- Alamosa, Arapahoe, Monte Vista and Rocky Mountain Arsenal National Wildlife Refuges all encompass wetlands and riparian areas, providing excellent habitat for waterfowl, other bird life and an abundance of wildlife. Rocky Mountain Arsenal National Wildlife Area, surrounded by the Denver suburbs, is one of the largest urban wildlife areas in the United States. Brown's Park provides a unique combination of: wildlife, solitude, scenery, and western history that is unmatched in the Refuge System.
Recreation - The refuges offer opportunities for bird-watching, viewing wildlife, and hiking. Some of the refuges offer fishing and hunting opportunities as well.

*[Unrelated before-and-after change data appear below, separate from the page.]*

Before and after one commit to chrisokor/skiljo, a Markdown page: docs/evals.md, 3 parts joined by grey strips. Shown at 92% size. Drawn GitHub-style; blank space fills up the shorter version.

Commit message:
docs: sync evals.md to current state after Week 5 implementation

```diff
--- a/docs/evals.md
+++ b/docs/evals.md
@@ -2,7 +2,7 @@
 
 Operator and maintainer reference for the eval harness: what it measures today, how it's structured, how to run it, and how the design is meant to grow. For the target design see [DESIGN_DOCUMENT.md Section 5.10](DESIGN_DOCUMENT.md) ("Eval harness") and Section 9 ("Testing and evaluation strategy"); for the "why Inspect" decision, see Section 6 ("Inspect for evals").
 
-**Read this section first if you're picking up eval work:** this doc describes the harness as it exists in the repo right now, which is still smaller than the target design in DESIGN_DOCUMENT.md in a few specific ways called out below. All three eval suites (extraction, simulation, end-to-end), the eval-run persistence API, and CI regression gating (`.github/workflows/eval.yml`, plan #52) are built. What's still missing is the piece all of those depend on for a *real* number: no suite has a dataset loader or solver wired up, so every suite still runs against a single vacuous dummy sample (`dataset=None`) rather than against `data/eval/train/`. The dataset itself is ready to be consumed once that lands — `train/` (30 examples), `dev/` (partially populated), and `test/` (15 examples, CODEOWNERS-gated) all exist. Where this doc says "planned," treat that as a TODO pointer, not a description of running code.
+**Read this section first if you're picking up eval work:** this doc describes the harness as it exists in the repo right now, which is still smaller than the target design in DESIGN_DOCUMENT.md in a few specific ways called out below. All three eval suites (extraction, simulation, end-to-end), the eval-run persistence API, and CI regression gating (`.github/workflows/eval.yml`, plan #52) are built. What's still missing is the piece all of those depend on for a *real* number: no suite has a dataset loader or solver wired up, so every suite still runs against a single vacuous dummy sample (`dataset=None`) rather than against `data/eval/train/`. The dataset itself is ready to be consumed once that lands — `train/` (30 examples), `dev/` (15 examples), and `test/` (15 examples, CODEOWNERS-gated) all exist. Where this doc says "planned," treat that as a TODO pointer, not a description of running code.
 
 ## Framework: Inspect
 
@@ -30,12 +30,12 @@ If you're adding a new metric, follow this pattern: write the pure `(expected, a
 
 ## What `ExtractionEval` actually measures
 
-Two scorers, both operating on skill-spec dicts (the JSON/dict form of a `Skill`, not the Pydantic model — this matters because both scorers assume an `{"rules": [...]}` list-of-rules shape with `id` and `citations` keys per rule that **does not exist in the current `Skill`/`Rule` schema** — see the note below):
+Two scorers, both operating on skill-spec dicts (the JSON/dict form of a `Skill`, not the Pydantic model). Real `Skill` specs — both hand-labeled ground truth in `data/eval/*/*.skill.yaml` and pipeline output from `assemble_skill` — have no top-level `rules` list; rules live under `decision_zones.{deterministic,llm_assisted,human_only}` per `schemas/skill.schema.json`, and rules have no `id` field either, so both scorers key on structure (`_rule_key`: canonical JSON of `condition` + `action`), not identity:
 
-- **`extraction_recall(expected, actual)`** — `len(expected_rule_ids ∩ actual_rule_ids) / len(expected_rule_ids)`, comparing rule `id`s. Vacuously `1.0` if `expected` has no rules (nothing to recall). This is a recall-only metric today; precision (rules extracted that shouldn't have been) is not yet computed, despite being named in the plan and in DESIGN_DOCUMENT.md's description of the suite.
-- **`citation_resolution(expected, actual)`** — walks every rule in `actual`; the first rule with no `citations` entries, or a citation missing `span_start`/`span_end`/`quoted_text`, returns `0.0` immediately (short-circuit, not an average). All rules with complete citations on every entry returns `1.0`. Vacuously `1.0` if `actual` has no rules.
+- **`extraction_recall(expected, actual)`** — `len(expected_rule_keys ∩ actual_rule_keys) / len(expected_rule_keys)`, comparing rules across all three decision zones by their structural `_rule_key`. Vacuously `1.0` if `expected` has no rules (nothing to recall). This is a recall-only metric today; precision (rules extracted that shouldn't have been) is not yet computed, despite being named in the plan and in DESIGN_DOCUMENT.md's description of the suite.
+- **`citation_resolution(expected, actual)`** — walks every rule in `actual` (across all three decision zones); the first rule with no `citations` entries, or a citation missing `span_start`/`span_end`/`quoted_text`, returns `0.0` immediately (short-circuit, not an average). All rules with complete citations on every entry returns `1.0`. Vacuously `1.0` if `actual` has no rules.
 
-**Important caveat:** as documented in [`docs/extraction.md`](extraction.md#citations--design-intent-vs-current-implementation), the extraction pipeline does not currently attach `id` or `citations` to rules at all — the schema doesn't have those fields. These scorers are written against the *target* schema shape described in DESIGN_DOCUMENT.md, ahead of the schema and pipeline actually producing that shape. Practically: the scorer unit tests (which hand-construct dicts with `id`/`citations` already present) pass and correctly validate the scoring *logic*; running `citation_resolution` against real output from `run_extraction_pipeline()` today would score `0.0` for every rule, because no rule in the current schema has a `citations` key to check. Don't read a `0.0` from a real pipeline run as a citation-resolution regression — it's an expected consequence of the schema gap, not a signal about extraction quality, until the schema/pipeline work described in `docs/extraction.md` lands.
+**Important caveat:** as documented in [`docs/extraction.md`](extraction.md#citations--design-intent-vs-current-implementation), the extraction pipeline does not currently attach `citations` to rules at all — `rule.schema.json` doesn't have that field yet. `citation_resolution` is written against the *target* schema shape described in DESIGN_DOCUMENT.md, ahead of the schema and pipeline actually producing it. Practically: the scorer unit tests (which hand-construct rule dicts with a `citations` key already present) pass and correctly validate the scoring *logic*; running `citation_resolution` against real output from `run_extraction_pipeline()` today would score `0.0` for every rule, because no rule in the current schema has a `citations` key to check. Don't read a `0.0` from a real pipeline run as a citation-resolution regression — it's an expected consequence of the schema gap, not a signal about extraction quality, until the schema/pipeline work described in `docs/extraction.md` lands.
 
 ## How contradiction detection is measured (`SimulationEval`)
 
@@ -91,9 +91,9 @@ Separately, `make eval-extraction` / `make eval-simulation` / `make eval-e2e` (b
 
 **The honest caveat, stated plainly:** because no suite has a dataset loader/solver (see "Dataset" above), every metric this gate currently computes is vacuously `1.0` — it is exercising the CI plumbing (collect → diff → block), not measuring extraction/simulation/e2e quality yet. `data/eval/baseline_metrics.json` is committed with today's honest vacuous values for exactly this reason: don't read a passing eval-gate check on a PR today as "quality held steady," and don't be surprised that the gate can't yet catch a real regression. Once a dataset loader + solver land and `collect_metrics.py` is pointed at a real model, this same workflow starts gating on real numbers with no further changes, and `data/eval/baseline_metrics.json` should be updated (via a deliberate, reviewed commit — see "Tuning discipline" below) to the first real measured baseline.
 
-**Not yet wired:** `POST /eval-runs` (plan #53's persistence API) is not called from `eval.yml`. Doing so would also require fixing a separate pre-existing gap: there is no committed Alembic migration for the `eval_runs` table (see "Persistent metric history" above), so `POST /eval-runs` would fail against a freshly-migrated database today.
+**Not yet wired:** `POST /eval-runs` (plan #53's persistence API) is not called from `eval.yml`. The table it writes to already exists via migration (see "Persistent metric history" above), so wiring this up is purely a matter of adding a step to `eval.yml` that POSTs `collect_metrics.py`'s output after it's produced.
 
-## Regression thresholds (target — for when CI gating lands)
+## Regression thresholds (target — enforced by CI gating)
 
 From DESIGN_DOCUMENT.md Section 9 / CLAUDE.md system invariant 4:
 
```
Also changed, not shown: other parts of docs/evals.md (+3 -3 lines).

Climate - The climate in Colorado varies tremendously from hot dusty summer days to frigidly cold winter nights. Colorado is known for its thunderstorms which form over the Rocky Mountains and then head across the eastern plains, often reaching 10,000 feet or more in height. Lightening is a serious threat, particularly on mountain peaks, lakes and open fields. Summertime temperatures routinely reach 90 to 100 degrees on the plains and the 70 - 80 degrees in the mountains. Cool weather is always possible at night throughout Colorado, particularly at higher elevations. It is not uncommon to need both shorts and a jacket on the same day.
The winter routinely brings severe winter driving conditions with icy roads and limited visibility. Temperatures range from the 40s and 50s on the plains to well below zero in the mountains. Proper winter clothing and food is necessary to avoid hypothermia and one should be prepared to spend an unexpected night out if traveling in the backcountry or on the highways.
The National Wildlife Refuges in Colorado are located primarily along the Front Range and in the San Luis Valley, with Browns Park Refuge in northwest Colorado.